:: Work instructions ::
Return every record below exactly as written, omitting any pictures.

:: Available data ::

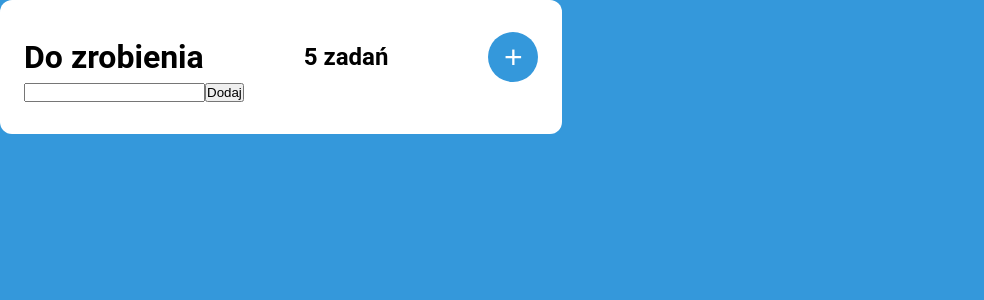
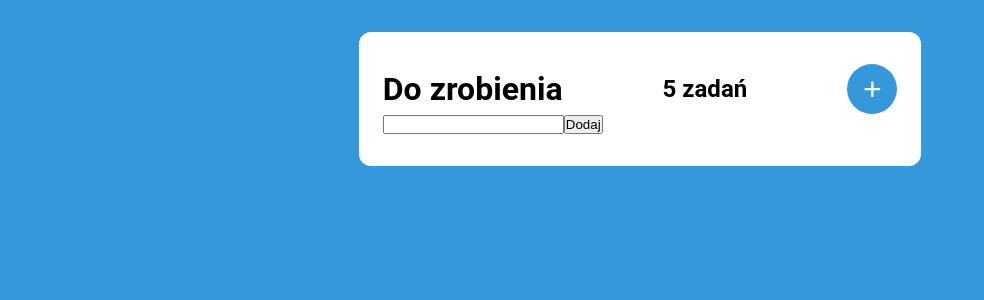
Before and after one commit to KatarzynaZaloba/todo-list, a React (Vite) app: page / in a window 1280 px wide. Shown: the top 300 px of the page, without its empty margins (0-984 px from the left). Built offline with nearby package versions, Linux system fonts and the light colour scheme.

Commit message:
add styles for body

```diff
--- a/src/index.css
+++ b/src/index.css
@@ -11,4 +11,7 @@
 body {
     font-family: 'Roboto', sans-serif;
     background-color: var(--color-main);
+    display: flex;
+    justify-content: center;
+    padding-top: 32px;
 }
```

:: Answer section ::
Before and after one commit to KatarzynaZaloba/todo-list, a React (Vite) app: page / in a window 1280 px wide. Shown: the top 300 px of the page, without its empty margins (0-984 px from the left). Built offline with nearby package versions, Linux system fonts and the light colour scheme.

Commit message:
add styles for body

```diff
--- a/src/index.css
+++ b/src/index.css
@@ -11,4 +11,7 @@
 body {
     font-family: 'Roboto', sans-serif;
     background-color: var(--color-main);
+    display: flex;
+    justify-content: center;
+    padding-top: 32px;
 }
```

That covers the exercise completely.